Service in the U.S. Army during World War II gave Shaw valuable experiences to build upon in his writing. In 1948, his novel The Young Lions, dealing with the war, became an instant bestseller. It was later filmed, with Montgomery Clift, Dean Martin and Marlon Brando - although the screenplay was written by Edward Anhalt, and diverged significantly from the novel.
Despondent over the growing plague of McCarthyism, Shaw left America in 1951, to live abroad for several decades (in France, Italy and Switzerland). That same year, his novel The Troubled Air, which dealt with McCarthyism, was published.
Creating a strong but essentially commercial style of writing, Shaw continued to churn out bestsellers, such as Two Weeks in Another Town (1960) and Evening in Byzantium (1973). His greatest success, however, was the novel Rich Man, Poor Man (1970). A family saga dealing with the troubled relationship of two brothers, the novel was made into a TV series in 1975, starring Nick Nolte and Peter Strauss, and thus giving birth to the modern TV genre of the mini-series.
Throughout his life, Shaw received probably less credit from critics than he deserved. His commercial style of writing, while popular with the readers, was not designed to please the critics. Following his death in 1984, however, his work has been more favourably regarded by critics, and his style is sometimes compared to that of Hemingway.

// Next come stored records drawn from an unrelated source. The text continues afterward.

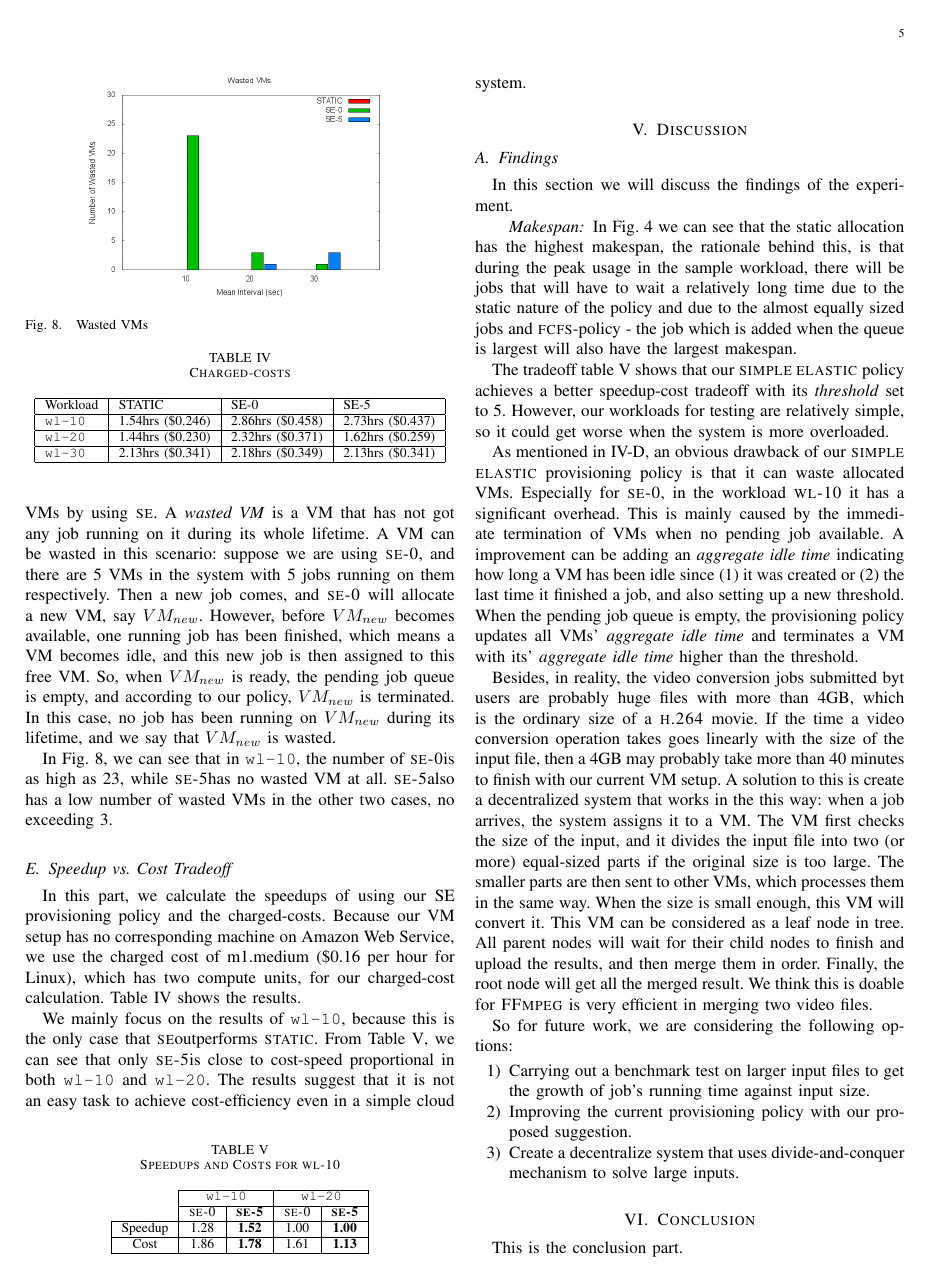
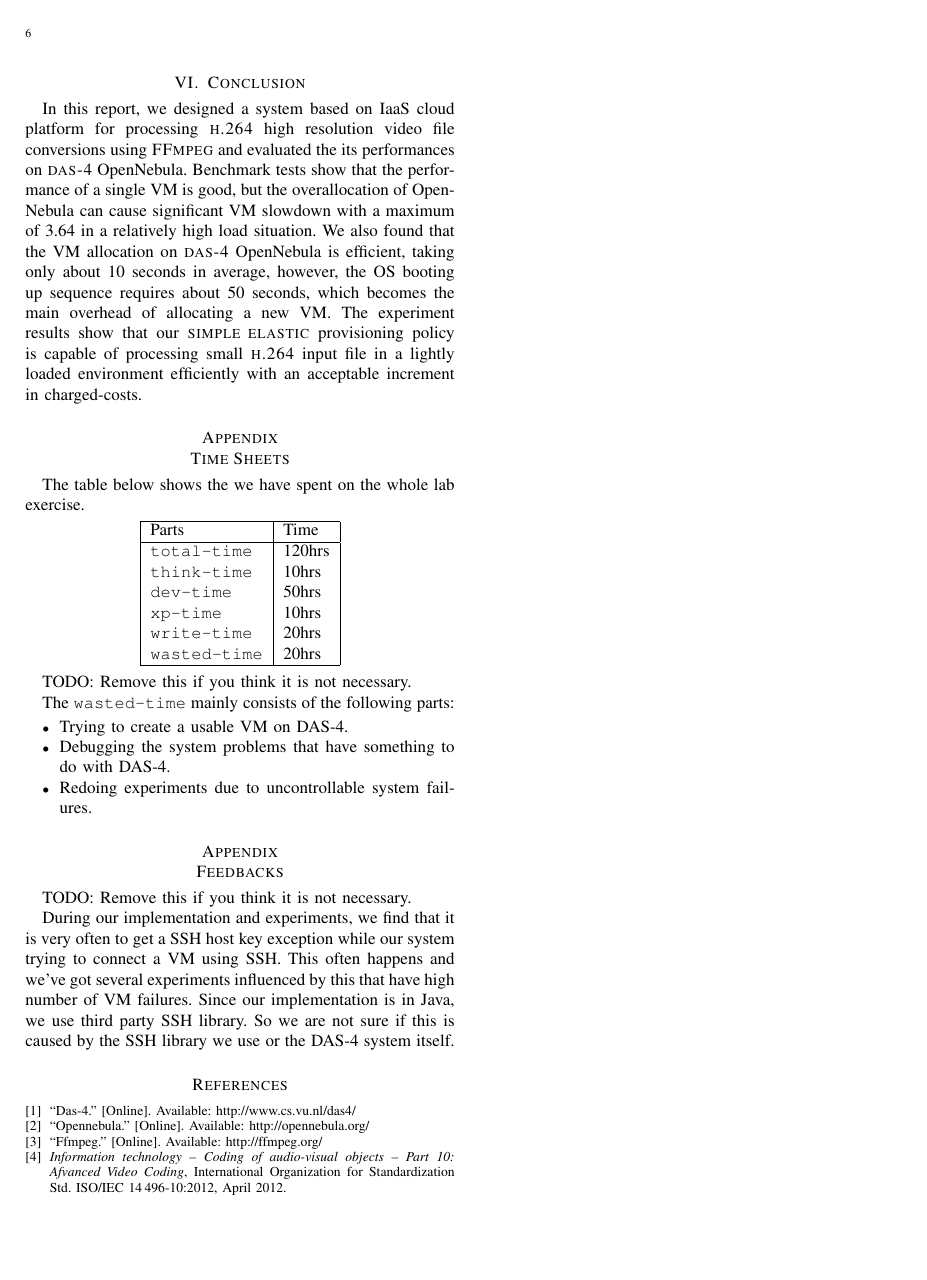
Before and after one commit to LipuFei/CloudAbility, a LaTeX paper (doc/Report/Report.tex, which reads doc/Report/conclusion.tex): page 5 of 6 before the commit and page 6 of 6 after it. Compiled offline with pdfLaTeX.

Commit message:
[DOC] EXPERIMENT and CONCLUSION updated.

```diff
--- a/doc/Report/conclusion.tex
+++ b/doc/Report/conclusion.tex
@@ -1 +1,15 @@
-This is the conclusion part.
+
+In this report, we designed a system based on IaaS cloud platform for
+processing \textsc{h.264} high resolution video file conversions using
+\textsc{FFmpeg} and evaluated the its performances on \textsc{das-4}
+OpenNebula. Benchmark tests show that the performance of a single VM
+is good, but the overallocation of OpenNebula can cause significant
+VM slowdown with a maximum of 3.64 in a relatively high load situation.
+We also found that the VM allocation on \textsc{das-4} OpenNebula is
+efficient, taking only about 10 seconds in average, however, the OS
+booting up sequence requires about 50 seconds, which becomes the main
+overhead of allocating a new VM.
+The experiment results show that our \policysimpleelastic{}
+provisioning policy is capable of processing small \textsc{h.264} input
+file in a lightly loaded environment efficiently with an acceptable
+increment in charged-costs.
```
Also changed, not shown: doc/Report/experimental-results.tex (+4 -1 lines).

Partial list of works:
- Bury the Dead, 1936 (play)
- Siege, 1937 (play)
- The Big Game, 1938 (screenplay)
- Second Mortgage, 1938
- The Gentle People, 1939 (play)
- Sailor Off the Bremen, 1939
- Quiet City, 1939 (play)
- Retreat to Pleasure, 1940 (play)
- The Shy and the Lonely, 1941
- Welcome to the City, 1942
- Sons and Soldiers, 1944 (play)
- Act of Faith and Other Stories, 1946
- The Assassin, 1946 (play)
- The Survivors, 1948 (play, with Peter Viertel)
- The Young Lions, 1948
- Mixed Company, 1950
- Report on Israel, 1950
- The Troubled Air, 1951
- Lucy Crown, 1956
- Tip on a Dead Jockey, 1957
- Two Weeks in Another Town, 1960
- Children From Their Games, 1962 (rewritten as a play: 1963)
- In the French Style, 1963
- In the Company of Dolphins, 1964
- Voices of a Summer Day, 1965
- Love on a Dark Street, 1965
- A Choice of Wars, 1967
- Retreat and Other Stories, 1970
- Rich Man, Poor Man, 1970
- Whispers in Bedlam, 1972
- God Was Here, But He Left Early, 1973
- Evening in Byzantium, 1973
- Nightwork, 1975
- Paris! Paris!, 1977
- Beggar, Thief, 1977 (continuing Rich Man, Poor Man)
- Short Stories: Five Decades, 1978
- The Top of the Hill, 1979
- Bread upon the Waters, 1981
- Acceptable Losses, 1982
Addendum: One may find two publicity stills from a 1936 production of Bury the Dead at http://www.system.missouri.edu/archives/erin.html.